I am writing to you from the comfort of the cozy studio I stay in when I am in New
York. The past few days have found me busy catching up with social visits and I
am eager to continue in this manner for a few more days before I tackle more
important matters on my agenda for this trip. I invite you all to spend a bit of your
morning stretching and moving your body in loving appreciation that you can do so.
Do it early, before the day gets away from you. You will not regret it.
Tulips are my favorite flowers. These hardy perennials were my constant companions
each spring when we lived in New York. The showy flowers with their beautiful colors
never failed to lift my spirits after what seemed eternal winters. I never understood
exactly how they managed to brave the cold season and smile in spring, and perhaps
even more surprising was the way they actually bloomed despite my mother’s somewhat
random planting. I realize now that she actually knew what she was doing and
seeing the bright yellow tulips thriving many years after she planted them has brought
me the sudden and unexpected reassurance that life’s cycles do keep up their rhythm.
When I am in New York, I do quite a bit of walking. The ample sidewalks and (mostly)
respectful drivers make moving around a pleasant and entertaining experience. I enjoy
the energy, and the absolute certainty that on any given block, store or institution, I will
find something or someone to hold my attention. A recent trip to the local bank added
many pages of anecdotes to my journal which I hope to turn into a book one day.
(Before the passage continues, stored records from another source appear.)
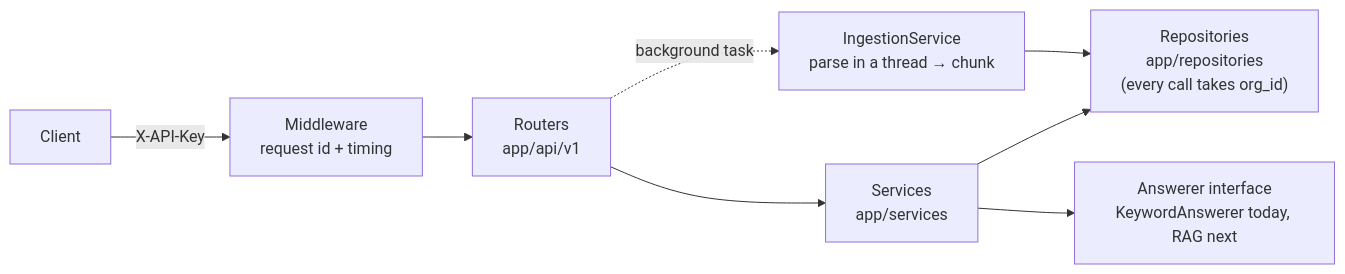
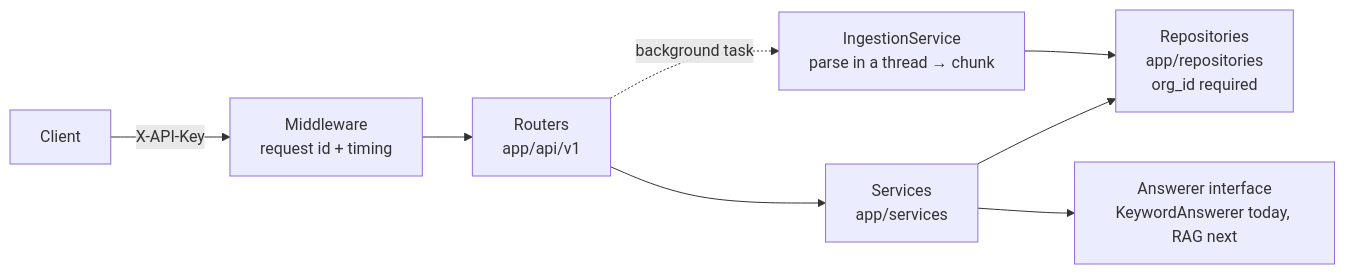
The diagram in README.md (ahmed-elembabe/DocuMind), drawn with Mermaid before and after one commit.

Commit message:
Shorten repositories label in README diagram

````diff
--- a/README.md
+++ b/README.md
@@ -23,10 +23,10 @@
 ```mermaid
 flowchart LR
     Client -->|X-API-Key| MW["Middleware<br/>request id + timing"]
     MW --> R["Routers<br/>app/api/v1"]
     R --> S["Services<br/>app/services"]
-    S --> Repo["Repositories<br/>app/repositories<br/>(every call takes org_id)"]
+    S --> Repo["Repositories<br/>app/repositories<br/>org_id required"]
     R -. background task .-> I["IngestionService<br/>parse in a thread → chunk"]
     I --> Repo
     S --> A["Answerer interface<br/>KeywordAnswerer today, RAG next"]
 ```
````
On this trip, I have noticed that there are less trash containers in the subway platforms.
My inquiry into the situation revealed that a pilot plan is in effect to remove many more
canisters after it was determined that their absence has changed riders’ behavior to the
point that they are disposing of their trash elsewhere–not on the subway tracks! When
our children were young, my purse or my pockets served as receptacles for their empty
juice boxes or cookie wrappers. It never occurred to them that tossing a wrapper in the
air or stuffing it in a hole in a wall was acceptable. The elegance of a clean subway or
sidewalk is the result of every person taking responsibility for his/her own space. If we
each did that on a daily basis, imagine how different things would be!
Have a wonderful Sunday and a terrific week, Marietta